*TASK PROMPT*. For the entries that follow, set down each one exactly and drop any pictures.

(Version comparison data)
════════

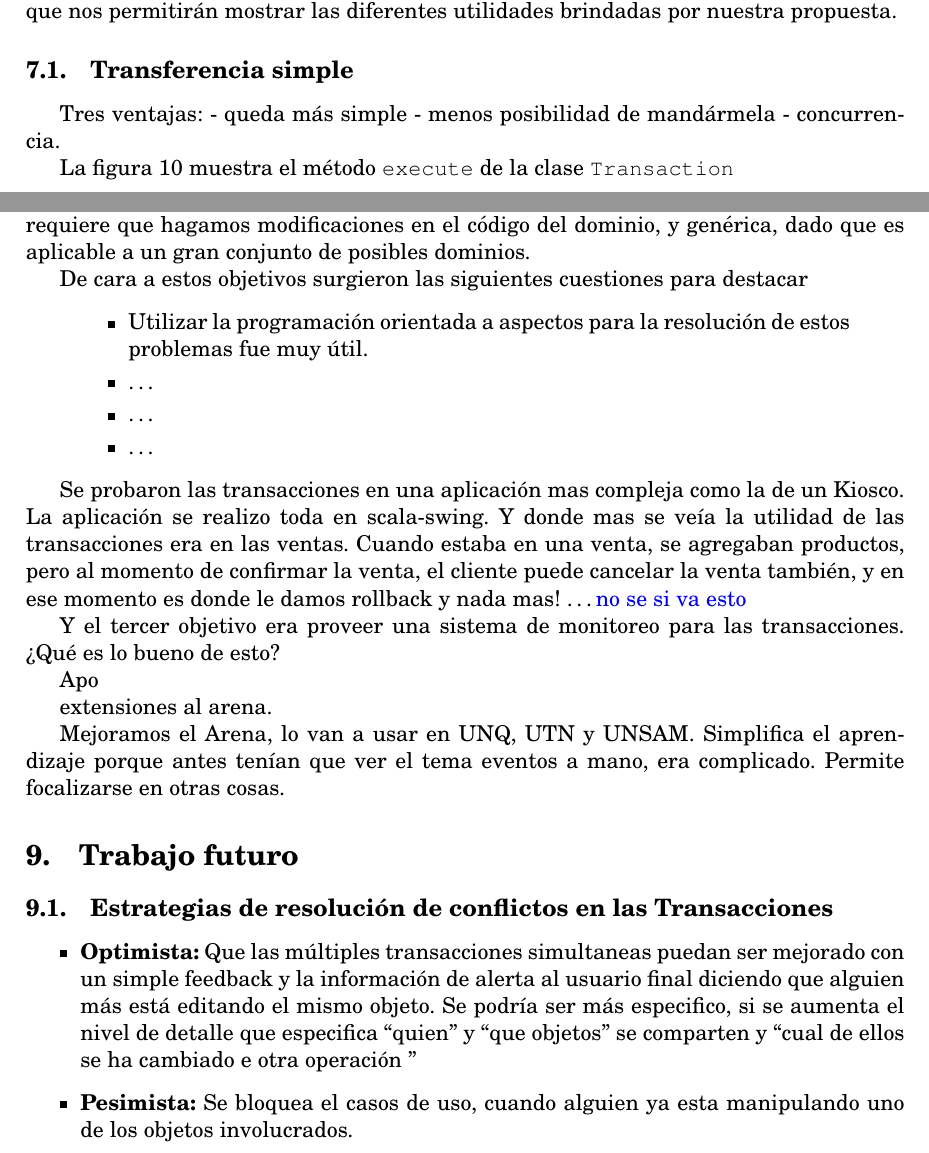
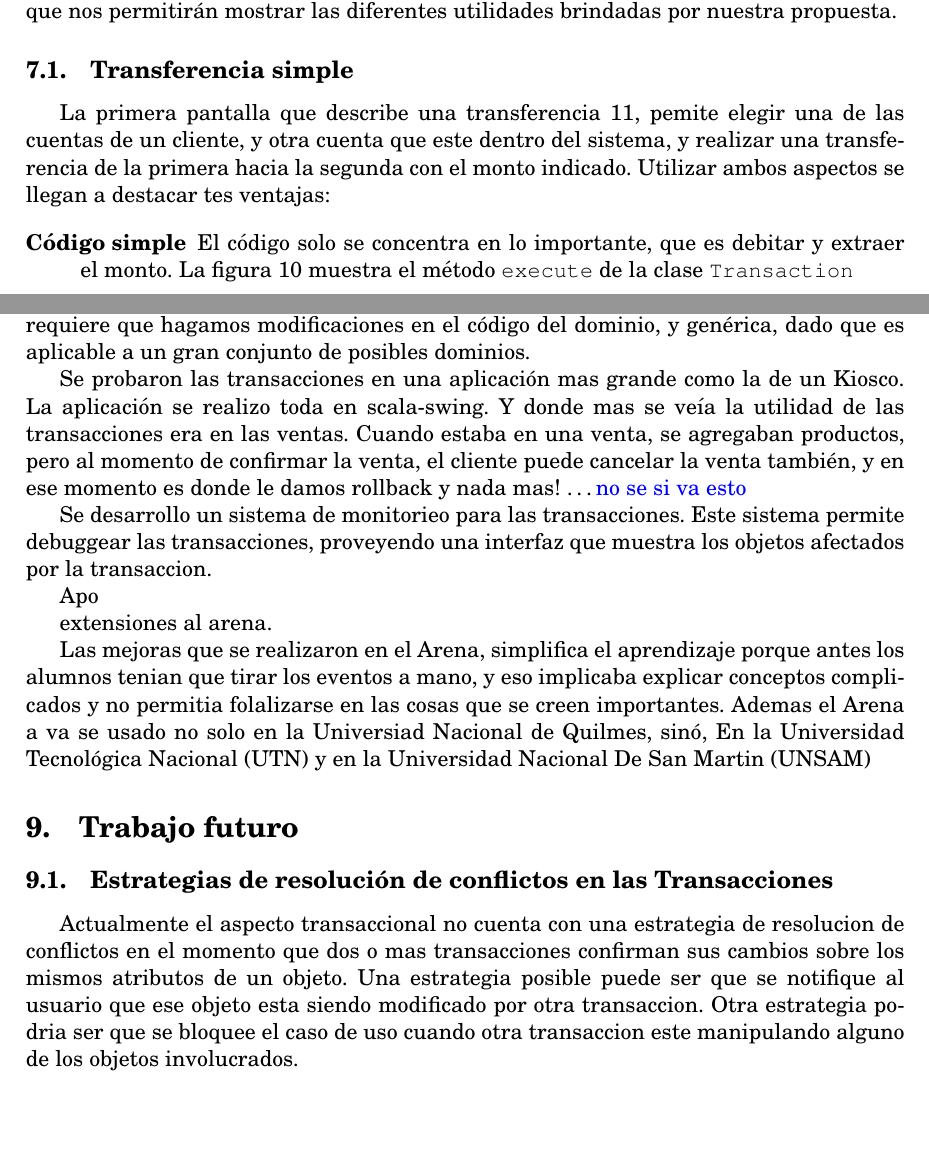
Before and after one commit to flbulgarelli/apo, a LaTeX paper (apo-report/trunk/src/main.tex, which reads apo-report/trunk/src/tex/Conclusions.tex, apo-report/trunk/src/tex/FutureWork.tex, apo-report/trunk/src/tex/tip/Example.tex): two parts of pages 17 and 18 of 24 before the commit and two parts of pages 17 and 18 of 25 after it, joined at a grey line, cut so that both start at the same text, the shorter picture padded with empty space. Compiled offline with pdfLaTeX.

Commit message:
git-svn-id: https://xp-dev.com/svn/uqbar/projects/apo@259 e1a88654-4610-4beb-b2e6-8ed2f74c6698

```diff
--- a/apo-report/trunk/src/tex/Conclusions.tex
+++ b/apo-report/trunk/src/tex/Conclusions.tex
@@ -21,26 +21,10 @@ que es aplicable a un gran conjunto de posibles dominios.
 
 %por qué es piola?
 % qué cosas son más simples?
-De cara a estos objetivos surgieron las siguientes cuestiones para destacar
 
-\begin{quote}
-
-	\begin{itemize}
-
-		\item Utilizar la programación orientada a aspectos para la resolución de
-		estos problemas fue muy útil.
-
-		\item  \ldots
-
-		\item \ldots
-		\item \ldots
-
-	\end{itemize}
-
-\end{quote}
 
 %pruebas, cómo nos convencemos de que lo que hicimos sirve
-Se probaron las transacciones en una aplicación mas compleja como la de un
+Se probaron las transacciones en una aplicación mas grande como la de un
 Kiosco.
 La aplicación se realizo toda en scala-swing. Y donde mas se veía la utilidad de
 las transacciones era en las ventas. Cuando estaba en una venta, se agregaban
@@ -49,15 +33,18 @@ venta también, y en ese momento es donde le damos rollback y nada mas! \ldots
 \comment{no se si va esto}
 
 % otras cosas útiles
-Y el tercer objetivo era
-proveer una sistema de monitoreo para las transacciones.
-¿Qué es lo bueno de esto?
+Se desarrollo un sistema de monitorieo para las transacciones. Este sistema
+permite debuggear las transacciones, proveyendo una interfaz que muestra los
+objetos afectados por la transaccion.
 
 Apo
 
 extensiones al arena.
 
 %utilidad en la docencia.
-Mejoramos el Arena, lo van a usar en UNQ, UTN y UNSAM.
-Simplifica el aprendizaje porque antes tenían que ver el tema eventos a mano, era
-complicado. Permite focalizarse en otras cosas.
+Las mejoras que se realizaron en el Arena, simplifica el aprendizaje porque
+antes los alumnos tenian que tirar los eventos a mano, y eso implicaba explicar
+conceptos complicados y no permitia folalizarse en las cosas que se creen importantes.
+Ademas el Arena a va se usado no solo en la Universiad Nacional de Quilmes,
+sinó, En la Universidad Tecnológica Nacional (UTN) y en la Universidad Nacional
+De San Martin (UNSAM)
--- a/apo-report/trunk/src/tex/FutureWork.tex
+++ b/apo-report/trunk/src/tex/FutureWork.tex
@@ -2,21 +2,13 @@
 \section{Trabajo futuro}
 \label{sec:futurework}
 
-
 	\subsection{Estrategias de resolución de conflictos en las Transacciones}
-
-		\begin{itemize}
-
-			\item{\bf Optimista:} Que las múltiples  transacciones simultaneas puedan ser
-			mejorado con un simple feedback y la información de alerta al
-			usuario final diciendo que alguien más está editando el mismo objeto.
-			Se podría ser más especifico, si se aumenta el nivel de detalle que especifica
-			``quien'' y ``que objetos'' se comparten y ``cual de ellos se ha cambiado e
-			otra operación ''
-
-			\item{\bf Pesimista:} Se  bloquea el casos de uso, cuando alguien ya esta
-			manipulando uno de los objetos involucrados.
-
-		\end{itemize}
+		Actualmente el aspecto transaccional no cuenta con una estrategia de
+		resolucion de conflictos en	 el momento que dos o mas transacciones
+		confirman sus cambios sobre los mismos atributos de un objeto.
+		Una estrategia posible puede ser que se notifique al usuario que ese
+		objeto esta siendo modificado por otra transaccion.
+		Otra estrategia podria ser que se bloquee el caso de uso cuando otra
+		transaccion este manipulando alguno de los objetos involucrados.
 
 	\subsection{Niveles de Aislamiento en las Transacciones}
--- a/apo-report/trunk/src/tex/tip/Example.tex
+++ b/apo-report/trunk/src/tex/tip/Example.tex
@@ -22,13 +22,17 @@ aplicación, que nos permitirán mostrar las diferentes utilidades brindadas por
 nuestra propuesta.
 
 \subsection{Transferencia simple}
-	Tres ventajas:
-	- queda más simple
-	- menos posibilidad de mandármela
-	- concurrencia.
+	La primera pantalla que describe una transferencia \ref{trasferenciaSimple},
+	pemite elegir una de las cuentas de un cliente, y otra cuenta que este dentro
+	del sistema, y realizar una transferencia de la primera hacia la segunda con el
+	monto indicado. Utilizar ambos aspectos se llegan a destacar tes ventajas:
 
+	\begin{description}
+		\item[Código simple] El código solo se concentra en lo importante, que es
+		debitar y extraer el monto.
 		La figura \ref{executeTransaction} muestra el método  \lstinline|execute| de la
-clase \lstinline|Transaction| \begin{figure}[h]
+		clase \lstinline|Transaction|
+		\begin{figure}[h]
 			\begin{lstlisting}
 				public void execute(){
 					this.source.withdraw(this.amount);
```
Also changed, not shown: apo-report/trunk/src/tex/tip/APO.tex (+1 -1 lines), apo-report/trunk/src/tex/tip/Integration.tex (+1 -1 lines), apo-report/trunk/src/tex/tip/POO.tex (+1 -1 lines), apo-report/trunk/src/img/simple-transferencia.png (added), apo-report/trunk/src/tex/FutureWork.tex (36 more changed lines), apo-report/trunk/src/tex/tip/Example.tex (16 more changed lines). Lines whose indentation alone changed are shown as unchanged.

════════

*TASK SOLUTION*.
Before and after one commit to flbulgarelli/apo, a LaTeX paper (apo-report/trunk/src/main.tex, which reads apo-report/trunk/src/tex/Conclusions.tex, apo-report/trunk/src/tex/FutureWork.tex, apo-report/trunk/src/tex/tip/Example.tex): two parts of pages 17 and 18 of 24 before the commit and two parts of pages 17 and 18 of 25 after it, joined at a grey line, cut so that both start at the same text, the shorter picture padded with empty space. Compiled offline with pdfLaTeX.

Commit message:
git-svn-id: https://xp-dev.com/svn/uqbar/projects/apo@259 e1a88654-4610-4beb-b2e6-8ed2f74c6698

```diff
--- a/apo-report/trunk/src/tex/Conclusions.tex
+++ b/apo-report/trunk/src/tex/Conclusions.tex
@@ -21,26 +21,10 @@ que es aplicable a un gran conjunto de posibles dominios.
 
 %por qué es piola?
 % qué cosas son más simples?
-De cara a estos objetivos surgieron las siguientes cuestiones para destacar
 
-\begin{quote}
-
-	\begin{itemize}
-
-		\item Utilizar la programación orientada a aspectos para la resolución de
-		estos problemas fue muy útil.
-
-		\item  \ldots
-
-		\item \ldots
-		\item \ldots
-
-	\end{itemize}
-
-\end{quote}
 
 %pruebas, cómo nos convencemos de que lo que hicimos sirve
-Se probaron las transacciones en una aplicación mas compleja como la de un
+Se probaron las transacciones en una aplicación mas grande como la de un
 Kiosco.
 La aplicación se realizo toda en scala-swing. Y donde mas se veía la utilidad de
 las transacciones era en las ventas. Cuando estaba en una venta, se agregaban
@@ -49,15 +33,18 @@ venta también, y en ese momento es donde le damos rollback y nada mas! \ldots
 \comment{no se si va esto}
 
 % otras cosas útiles
-Y el tercer objetivo era
-proveer una sistema de monitoreo para las transacciones.
-¿Qué es lo bueno de esto?
+Se desarrollo un sistema de monitorieo para las transacciones. Este sistema
+permite debuggear las transacciones, proveyendo una interfaz que muestra los
+objetos afectados por la transaccion.
 
 Apo
 
 extensiones al arena.
 
 %utilidad en la docencia.
-Mejoramos el Arena, lo van a usar en UNQ, UTN y UNSAM.
-Simplifica el aprendizaje porque antes tenían que ver el tema eventos a mano, era
-complicado. Permite focalizarse en otras cosas.
+Las mejoras que se realizaron en el Arena, simplifica el aprendizaje porque
+antes los alumnos tenian que tirar los eventos a mano, y eso implicaba explicar
+conceptos complicados y no permitia folalizarse en las cosas que se creen importantes.
+Ademas el Arena a va se usado no solo en la Universiad Nacional de Quilmes,
+sinó, En la Universidad Tecnológica Nacional (UTN) y en la Universidad Nacional
+De San Martin (UNSAM)
--- a/apo-report/trunk/src/tex/FutureWork.tex
+++ b/apo-report/trunk/src/tex/FutureWork.tex
@@ -2,21 +2,13 @@
 \section{Trabajo futuro}
 \label{sec:futurework}
 
-
 	\subsection{Estrategias de resolución de conflictos en las Transacciones}
-
-		\begin{itemize}
-
-			\item{\bf Optimista:} Que las múltiples  transacciones simultaneas puedan ser
-			mejorado con un simple feedback y la información de alerta al
-			usuario final diciendo que alguien más está editando el mismo objeto.
-			Se podría ser más especifico, si se aumenta el nivel de detalle que especifica
-			``quien'' y ``que objetos'' se comparten y ``cual de ellos se ha cambiado e
-			otra operación ''
-
-			\item{\bf Pesimista:} Se  bloquea el casos de uso, cuando alguien ya esta
-			manipulando uno de los objetos involucrados.
-
-		\end{itemize}
+		Actualmente el aspecto transaccional no cuenta con una estrategia de
+		resolucion de conflictos en	 el momento que dos o mas transacciones
+		confirman sus cambios sobre los mismos atributos de un objeto.
+		Una estrategia posible puede ser que se notifique al usuario que ese
+		objeto esta siendo modificado por otra transaccion.
+		Otra estrategia podria ser que se bloquee el caso de uso cuando otra
+		transaccion este manipulando alguno de los objetos involucrados.
 
 	\subsection{Niveles de Aislamiento en las Transacciones}
--- a/apo-report/trunk/src/tex/tip/Example.tex
+++ b/apo-report/trunk/src/tex/tip/Example.tex
@@ -22,13 +22,17 @@ aplicación, que nos permitirán mostrar las diferentes utilidades brindadas por
 nuestra propuesta.
 
 \subsection{Transferencia simple}
-	Tres ventajas:
-	- queda más simple
-	- menos posibilidad de mandármela
-	- concurrencia.
+	La primera pantalla que describe una transferencia \ref{trasferenciaSimple},
+	pemite elegir una de las cuentas de un cliente, y otra cuenta que este dentro
+	del sistema, y realizar una transferencia de la primera hacia la segunda con el
+	monto indicado. Utilizar ambos aspectos se llegan a destacar tes ventajas:
 
+	\begin{description}
+		\item[Código simple] El código solo se concentra en lo importante, que es
+		debitar y extraer el monto.
 		La figura \ref{executeTransaction} muestra el método  \lstinline|execute| de la
-clase \lstinline|Transaction| \begin{figure}[h]
+		clase \lstinline|Transaction|
+		\begin{figure}[h]
 			\begin{lstlisting}
 				public void execute(){
 					this.source.withdraw(this.amount);
```
Also changed, not shown: apo-report/trunk/src/tex/tip/APO.tex (+1 -1 lines), apo-report/trunk/src/tex/tip/Integration.tex (+1 -1 lines), apo-report/trunk/src/tex/tip/POO.tex (+1 -1 lines), apo-report/trunk/src/img/simple-transferencia.png (added), apo-report/trunk/src/tex/FutureWork.tex (36 more changed lines), apo-report/trunk/src/tex/tip/Example.tex (16 more changed lines). Lines whose indentation alone changed are shown as unchanged.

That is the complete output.